Generally, it's easier to make things strong in compression than in tension.
In a low-wing plane, the weight of the aircraft is on top of the wing; in a high-wing aircraft, it hangs from it.
It seems to me (I'm not an engineer) that the area of attachment in the latter case has to do a lot more difficult work (suspending the rest of the plane by its bolts) than in the former (bearing the weight from below).
And since in a high-wing aircraft all the structure is in tension (everything is hanging from something above it), presumably it's not just the wing and its attachment points that are affected, but most of the fuselage that has to withstand this tension.

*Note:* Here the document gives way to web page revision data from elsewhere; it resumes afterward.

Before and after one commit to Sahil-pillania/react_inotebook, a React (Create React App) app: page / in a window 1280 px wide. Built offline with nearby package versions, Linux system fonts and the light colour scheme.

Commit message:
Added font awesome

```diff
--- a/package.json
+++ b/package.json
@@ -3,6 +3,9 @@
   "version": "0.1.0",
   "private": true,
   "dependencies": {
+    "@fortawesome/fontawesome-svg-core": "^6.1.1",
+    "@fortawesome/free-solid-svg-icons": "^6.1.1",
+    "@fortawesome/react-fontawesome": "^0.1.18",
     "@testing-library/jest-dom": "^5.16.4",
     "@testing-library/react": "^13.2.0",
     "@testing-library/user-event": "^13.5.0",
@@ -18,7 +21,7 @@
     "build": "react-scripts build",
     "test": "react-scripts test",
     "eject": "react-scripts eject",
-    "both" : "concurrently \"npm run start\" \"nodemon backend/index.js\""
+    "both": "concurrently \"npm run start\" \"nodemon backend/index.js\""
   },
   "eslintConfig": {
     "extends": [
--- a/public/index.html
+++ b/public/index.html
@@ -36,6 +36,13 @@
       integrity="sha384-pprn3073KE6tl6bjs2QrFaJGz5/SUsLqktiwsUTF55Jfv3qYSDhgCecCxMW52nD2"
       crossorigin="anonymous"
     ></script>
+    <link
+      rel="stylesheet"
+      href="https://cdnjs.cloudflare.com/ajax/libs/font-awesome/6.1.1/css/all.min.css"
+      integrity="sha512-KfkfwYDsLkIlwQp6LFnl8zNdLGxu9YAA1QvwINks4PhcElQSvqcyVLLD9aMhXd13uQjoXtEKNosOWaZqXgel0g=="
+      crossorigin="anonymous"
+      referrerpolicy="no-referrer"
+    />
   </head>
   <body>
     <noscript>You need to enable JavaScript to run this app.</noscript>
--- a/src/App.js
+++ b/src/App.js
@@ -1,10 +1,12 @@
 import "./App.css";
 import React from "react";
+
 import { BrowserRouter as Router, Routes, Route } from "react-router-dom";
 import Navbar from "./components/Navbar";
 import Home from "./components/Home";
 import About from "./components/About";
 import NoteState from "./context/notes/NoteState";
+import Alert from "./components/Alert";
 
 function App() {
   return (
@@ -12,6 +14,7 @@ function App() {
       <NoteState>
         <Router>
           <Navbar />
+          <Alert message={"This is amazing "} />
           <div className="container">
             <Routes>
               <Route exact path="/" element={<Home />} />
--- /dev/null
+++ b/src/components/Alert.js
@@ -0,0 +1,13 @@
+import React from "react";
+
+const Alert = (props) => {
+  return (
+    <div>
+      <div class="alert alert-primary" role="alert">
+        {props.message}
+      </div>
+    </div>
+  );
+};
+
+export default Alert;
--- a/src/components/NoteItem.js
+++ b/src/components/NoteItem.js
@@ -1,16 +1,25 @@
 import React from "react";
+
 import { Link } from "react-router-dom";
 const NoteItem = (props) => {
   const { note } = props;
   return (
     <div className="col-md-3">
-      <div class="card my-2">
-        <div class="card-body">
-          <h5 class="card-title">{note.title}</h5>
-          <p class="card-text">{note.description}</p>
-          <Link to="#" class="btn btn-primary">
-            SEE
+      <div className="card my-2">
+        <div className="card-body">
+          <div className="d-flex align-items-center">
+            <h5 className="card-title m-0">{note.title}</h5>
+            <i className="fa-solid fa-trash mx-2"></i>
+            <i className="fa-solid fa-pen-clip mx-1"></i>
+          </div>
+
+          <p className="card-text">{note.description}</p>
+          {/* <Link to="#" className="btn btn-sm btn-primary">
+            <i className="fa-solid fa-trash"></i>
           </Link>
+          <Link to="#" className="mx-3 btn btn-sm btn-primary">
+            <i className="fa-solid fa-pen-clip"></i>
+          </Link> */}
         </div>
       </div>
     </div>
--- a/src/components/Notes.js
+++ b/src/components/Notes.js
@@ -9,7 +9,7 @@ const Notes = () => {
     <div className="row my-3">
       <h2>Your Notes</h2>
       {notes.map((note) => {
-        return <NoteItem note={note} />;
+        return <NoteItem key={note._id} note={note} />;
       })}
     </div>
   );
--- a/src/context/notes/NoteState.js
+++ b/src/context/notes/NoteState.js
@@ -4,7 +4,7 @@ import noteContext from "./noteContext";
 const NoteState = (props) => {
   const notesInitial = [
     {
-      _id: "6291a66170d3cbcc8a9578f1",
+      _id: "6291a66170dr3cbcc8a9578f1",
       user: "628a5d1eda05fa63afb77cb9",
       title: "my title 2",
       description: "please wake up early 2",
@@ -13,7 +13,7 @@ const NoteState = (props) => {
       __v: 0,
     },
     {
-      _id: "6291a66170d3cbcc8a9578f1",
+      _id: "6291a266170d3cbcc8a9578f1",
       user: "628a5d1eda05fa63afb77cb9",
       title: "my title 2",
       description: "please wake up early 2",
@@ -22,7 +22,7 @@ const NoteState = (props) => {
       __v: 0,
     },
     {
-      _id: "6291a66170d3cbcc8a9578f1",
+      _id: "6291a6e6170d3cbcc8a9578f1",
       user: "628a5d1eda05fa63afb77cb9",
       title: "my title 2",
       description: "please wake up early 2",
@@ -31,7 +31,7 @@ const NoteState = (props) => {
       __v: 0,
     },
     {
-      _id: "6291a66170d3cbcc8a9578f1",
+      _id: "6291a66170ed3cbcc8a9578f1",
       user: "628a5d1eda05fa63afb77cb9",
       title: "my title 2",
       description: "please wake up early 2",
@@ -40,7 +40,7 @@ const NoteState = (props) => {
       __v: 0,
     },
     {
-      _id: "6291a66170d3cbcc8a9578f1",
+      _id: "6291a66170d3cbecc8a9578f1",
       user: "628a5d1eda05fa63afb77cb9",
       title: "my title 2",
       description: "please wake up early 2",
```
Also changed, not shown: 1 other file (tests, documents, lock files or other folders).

Are these intuitions true, and if so, what are their engineering implications?